I have four instruments, where I’ve written parts in closed voicing. Now I want to convert it to drop 2.
Select the second line, cut it
Select the third and fourth lines, and move to staff above
Paste into the now-empty fourth line, and move it down an octave
I found the “paste special->swap” function. I’m wondering if there’s a similar function to “rotate” selected notes, so the top-most line gets moved to the bottom line. Basically, automating everything except for the octave shift.
On a regular basis issues pop up on this forum that are often easily accomplished using the competition. In the fullness of time I’m sure Dorico will provide native solutions for most of these cases, but in the meantime, if at all possible, use the competition for what it’s worth, and rely on Dorico’s already EXCELLENT MusicXML import functionality to get the results back into Dorico. (In the present case I’d check out Mr. Jari Williamson’s Staff Polyphony plugin…)

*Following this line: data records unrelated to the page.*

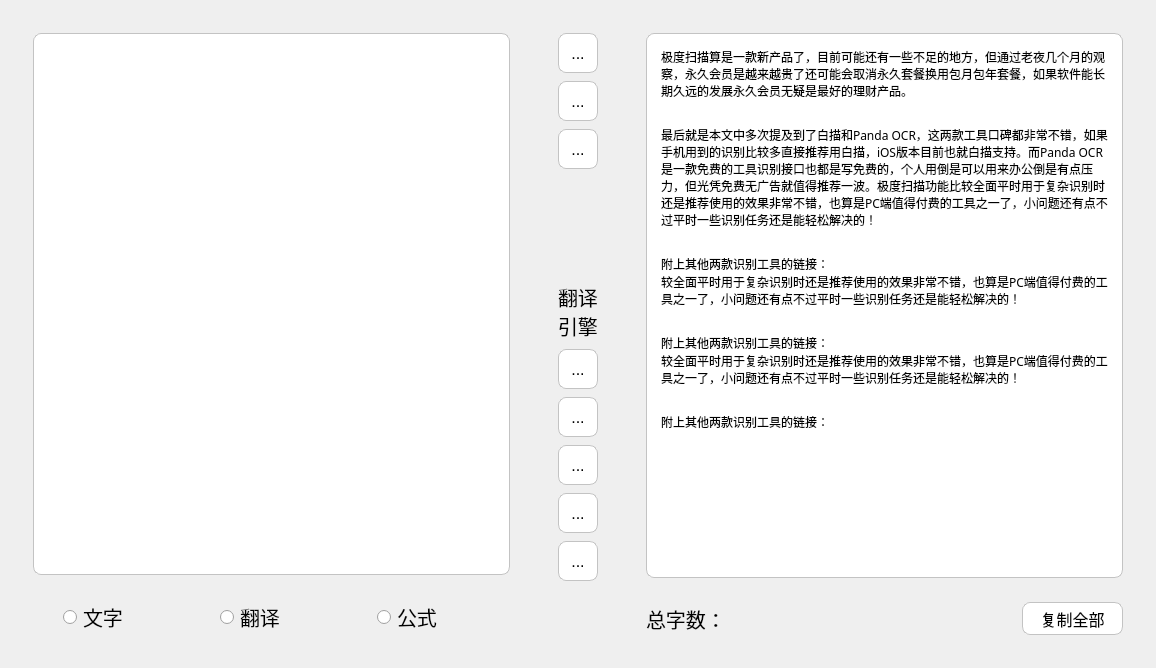
Qt form mainwindow.ui (Jackiu1997/SimpleOCR) before a commit.
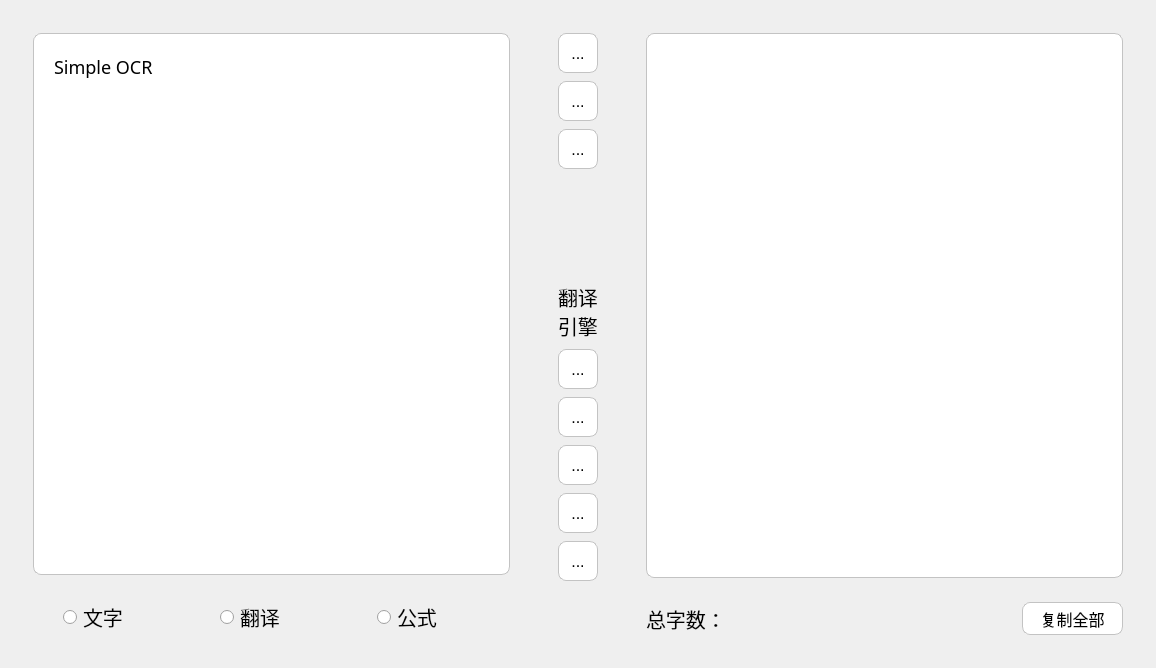
The same form after that commit. Icons and pictures are not drawn.

The edit to the form file:
```diff
--- a/mainwindow.ui
+++ b/mainwindow.ui
@@ -44,7 +44,7 @@
 	background-color: rgb(243, 243, 243);
 	border-radius: 8px;
 }
-QGraphicsView {
+.QFrame {
 	background-color: rgb(255, 255, 255);
 	border-radius: 8px;
 	padding: 10px;
@@ -59,6 +59,12 @@
 	border-color: rgb(195, 195, 195);
 	border-style: solid;
 	border-width: 1px;
+	font-family: &quot;宋体&quot;;
+	font-size: 18px;
+}
+QLabel#inputEdit {
+	font-family: &quot;宋体&quot;;
+	font-size: 18px;
 }
 </string>
   </property>
@@ -68,7 +74,7 @@
      <number>0</number>
     </property>
     <item>
-     <layout class="QVBoxLayout" name="leftLayout" stretch="0,0">
+     <layout class="QVBoxLayout" name="leftLayout" stretch="1,0">
       <property name="spacing">
        <number>24</number>
       </property>
@@ -85,10 +91,49 @@
        <number>24</number>
       </property>
       <item>
-       <widget class="QGraphicsView" name="imageGraphicView">
-        <property name="styleSheet">
-         <string notr="true"/>
+       <widget class="QFrame" name="frame">
+        <property name="frameShape">
+         <enum>QFrame::StyledPanel</enum>
         </property>
+        <property name="frameShadow">
+         <enum>QFrame::Raised</enum>
+        </property>
+        <layout class="QHBoxLayout" name="horizontalLayout_4">
+         <property name="leftMargin">
+          <number>10</number>
+         </property>
+         <property name="topMargin">
+          <number>10</number>
+         </property>
+         <property name="rightMargin">
+          <number>10</number>
+         </property>
+         <property name="bottomMargin">
+          <number>10</number>
+         </property>
+         <item>
+          <widget class="QLabel" name="inputEdit">
+           <property name="font">
+            <font>
+             <family>宋体</family>
+             <pointsize>-1</pointsize>
+            </font>
+           </property>
+           <property name="text">
+            <string>Simple OCR</string>
+           </property>
+           <property name="textFormat">
+            <enum>Qt::AutoText</enum>
+           </property>
+           <property name="alignment">
+            <set>Qt::AlignLeading|Qt::AlignLeft|Qt::AlignTop</set>
+           </property>
+           <property name="wordWrap">
+            <bool>true</bool>
+           </property>
+          </widget>
+         </item>
+        </layout>
        </widget>
       </item>
       <item>
@@ -499,13 +544,7 @@
        <number>24</number>
       </property>
       <item>
-       <widget class="QTextEdit" name="textEdit">
-        <property name="font">
-         <font>
-          <family>微软雅黑</family>
-          <pointsize>-1</pointsize>
-         </font>
-        </property>
+       <widget class="QTextEdit" name="resultEdit">
         <property name="styleSheet">
          <string notr="true"/>
         </property>
@@ -522,10 +561,8 @@
          <string>&lt;!DOCTYPE HTML PUBLIC &quot;-//W3C//DTD HTML 4.0//EN&quot; &quot;http://www.w3.org/TR/REC-html40/strict.dtd&quot;&gt;
 &lt;html&gt;&lt;head&gt;&lt;meta name=&quot;qrichtext&quot; content=&quot;1&quot; /&gt;&lt;style type=&quot;text/css&quot;&gt;
 p, li { white-space: pre-wrap; }
-&lt;/style&gt;&lt;/head&gt;&lt;body style=&quot; font-family:'微软雅黑'; font-size:20px; font-weight:400; font-style:normal;&quot;&gt;
-&lt;p style=&quot; margin-top:0px; margin-bottom:0px; margin-left:0px; margin-right:0px; -qt-block-indent:0; text-indent:0px;&quot;&gt;&lt;span style=&quot; font-family:'SimSun'; font-size:9pt;&quot;&gt;极度扫描算是一款新产品了，目前可能还有一些不足的地方，但通过老夜几个月的观察，永久会员是越来越贵了还可能会取消永久套餐换用包月包年套餐，如果软件能长期久远的发展永久会员无疑是最好的理财产品。&lt;br /&gt;&lt;br /&gt;最后就是本文中多次提及到了白描和Panda OCR，这两款工具口碑都非常不错，如果手机用到的识别比较多直接推荐用白描，iOS版本目前也就白描支持。而Panda OCR是一款免费的工具识别接口也都是写免费的，个人用倒是可以用来办公倒是有点压力，但光凭免费无广告就值得推荐一波。极度扫描功能比较全面平时用于复杂识别时还是推荐使用的效果非常不错，也算是PC端值得付费的工具之一了，小问题还有点不过平时一些识别任务还是能轻松解决的！&lt;br /&gt;&lt;br /&gt;附上其他两款识别工具的链接： &lt;/span&gt;&lt;/p&gt;
-&lt;p style=&quot; margin-top:0px; margin-bottom:0px; margin-left:0px; margin-right:0px; -qt-block-indent:0; text-indent:0px;&quot;&gt;&lt;span style=&quot; font-family:'SimSun'; font-size:9pt;&quot;&gt;较全面平时用于复杂识别时还是推荐使用的效果非常不错，也算是PC端值得付费的工具之一了，小问题还有点不过平时一些识别任务还是能轻松解决的！&lt;br /&gt;&lt;br /&gt;附上其他两款识别工具的链接： &lt;/span&gt;&lt;/p&gt;
-&lt;p style=&quot; margin-top:0px; margin-bottom:0px; margin-left:0px; margin-right:0px; -qt-block-indent:0; text-indent:0px;&quot;&gt;&lt;span style=&quot; font-family:'SimSun'; font-size:9pt;&quot;&gt;较全面平时用于复杂识别时还是推荐使用的效果非常不错，也算是PC端值得付费的工具之一了，小问题还有点不过平时一些识别任务还是能轻松解决的！&lt;br /&gt;&lt;br /&gt;附上其他两款识别工具的链接： &lt;/span&gt;&lt;/p&gt;&lt;/body&gt;&lt;/html&gt;</string>
+&lt;/style&gt;&lt;/head&gt;&lt;body style=&quot; font-family:'宋体'; font-size:18px; font-weight:400; font-style:normal;&quot;&gt;
+&lt;p style=&quot;-qt-paragraph-type:empty; margin-top:0px; margin-bottom:0px; margin-left:0px; margin-right:0px; -qt-block-indent:0; text-indent:0px;&quot;&gt;&lt;br /&gt;&lt;/p&gt;&lt;/body&gt;&lt;/html&gt;</string>
         </property>
        </widget>
       </item>
```
Left out of the diff: 2 changed lines with no effect on the pictures.
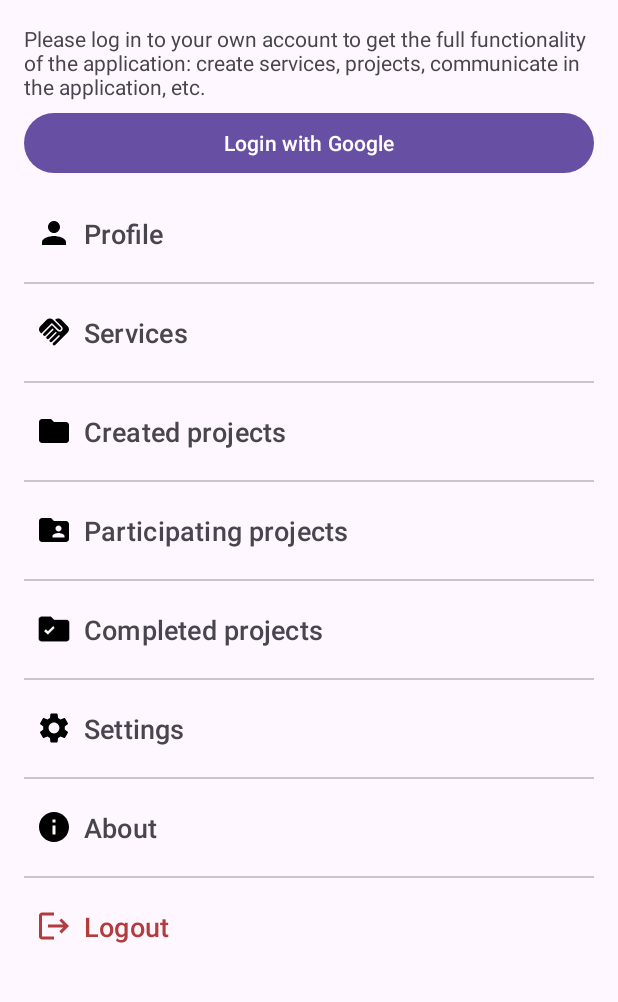
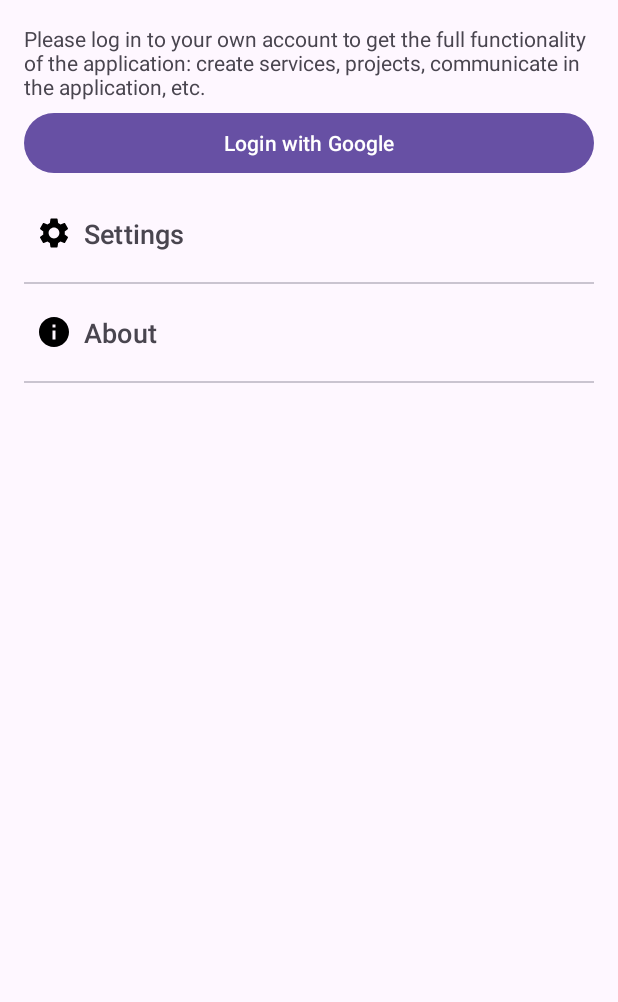
Before and after one commit to ykzZa/Posluga, an Android app: the fragment MenuFragment shown on its own in the app's theme, on a phone screen of 412 x 824 dp, the part 189-1191 px from its top. Run offline under Robolectric (Android 15) with nearby library versions, the phone set to English and light mode, and no system bars.

Commit message:
Menu small fix

```diff
--- a/app/src/main/res/layout/fragment_menu.xml
+++ b/app/src/main/res/layout/fragment_menu.xml
@@ -76,12 +76,14 @@
                 android:paddingVertical="16dp"
                 android:text="@string/my_profile"
                 android:textColor="@color/dark_grey"
-                android:textSize="18sp" />
+                android:textSize="18sp"
+                android:visibility="gone" />
 
             <com.google.android.material.divider.MaterialDivider
                 android:layout_width="match_parent"
                 android:layout_height="wrap_content"
-                android:layout_marginHorizontal="16dp" />
+                android:layout_marginHorizontal="16dp"
+                android:visibility="gone" />
 
             <Button
                 android:id="@+id/button_services"
@@ -93,13 +95,15 @@
                 android:paddingVertical="16dp"
                 android:text="@string/my_services"
                 android:textColor="@color/dark_grey"
-                android:textSize="18sp" />
+                android:textSize="18sp"
+                android:visibility="gone" />
 
             <com.google.android.material.divider.MaterialDivider
                 android:layout_width="match_parent"
                 android:layout_height="wrap_content"
                 android:layout_marginHorizontal="16dp"
-                android:textSize="18sp" />
+                android:textSize="18sp"
+                android:visibility="gone" />
 
             <Button
                 android:id="@+id/button_created_projects"
@@ -111,12 +115,14 @@
                 android:paddingVertical="16dp"
                 android:text="@string/my_projects"
                 android:textColor="@color/dark_grey"
-                android:textSize="18sp" />
+                android:textSize="18sp"
+                android:visibility="gone" />
 
             <com.google.android.material.divider.MaterialDivider
                 android:layout_width="match_parent"
                 android:layout_height="wrap_content"
-                android:layout_marginHorizontal="16dp" />
+                android:layout_marginHorizontal="16dp"
+                android:visibility="gone" />
 
             <Button
                 android:id="@+id/button_participating_projects"
@@ -128,12 +134,14 @@
                 android:paddingVertical="16dp"
                 android:text="@string/participating_projects"
                 android:textColor="@color/dark_grey"
-                android:textSize="18sp" />
+                android:textSize="18sp"
+                android:visibility="gone" />
 
             <com.google.android.material.divider.MaterialDivider
                 android:layout_width="match_parent"
                 android:layout_height="wrap_content"
-                android:layout_marginHorizontal="16dp" />
+                android:layout_marginHorizontal="16dp"
+                android:visibility="gone" />
 
             <Button
                 android:id="@+id/button_completed_projects"
@@ -145,12 +153,15 @@
                 android:paddingVertical="16dp"
                 android:text="Completed projects"
                 android:textColor="@color/dark_grey"
-                android:textSize="18sp" />
+                android:textSize="18sp"
+                android:visibility="gone" />
 
             <com.google.android.material.divider.MaterialDivider
                 android:layout_width="match_parent"
                 android:layout_height="wrap_content"
-                android:layout_marginHorizontal="16dp" />
+
+                android:layout_marginHorizontal="16dp"
+                android:visibility="gone" />
 
             <Button
                 android:id="@+id/button_settings"
@@ -197,7 +208,8 @@
                 android:paddingVertical="16dp"
                 android:text="@string/logout"
                 android:textColor="@color/red"
-                android:textSize="18sp" />
+                android:textSize="18sp"
+                android:visibility="gone" />
 
 
         </LinearLayout>
```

Incidentally, my method for doing this within Dorico is to write my chords on one stave (using a MIDI keyboard, though the Shift+I popover is useful too), then fix the voicing with the help of the note Filters. Then when the voicing’s correct (and articulation is in place etc.) I use the Paste Special > Explode function.
I can’t think of any method within Sibelius that’s quicker than that, and though I own the most recent version of Finale I’m way too slow with every other aspect of Finale to pursue the JW plugins.
I get what you’re saying… clearly there will be a threshold of difficulty to consider when choosing applications. In this case, doing the steps I showed in my first post is a lot easier than switching to another program, retyping everything, running a script, exporting to MusicXML, importing to Dorico, etc
I really like Dorico for writing. It still does the job better than the competition, in my experience.
That works well for homorhythmic parts, and where I don’t care to navigate the individual lines. And when I use multiple voices, I’m unable to navigate across a single voice smoothly (it often jumps from one voice to another – I think this is well-documented and will be addressed in the future).
I did experiment quite a bit with reducing and re-exploding, which turned out to be more trouble than it’s worth if there are multiple rhythms.
Anyway, thanks for weighing in. For now, my cut-and-paste deal does the trick.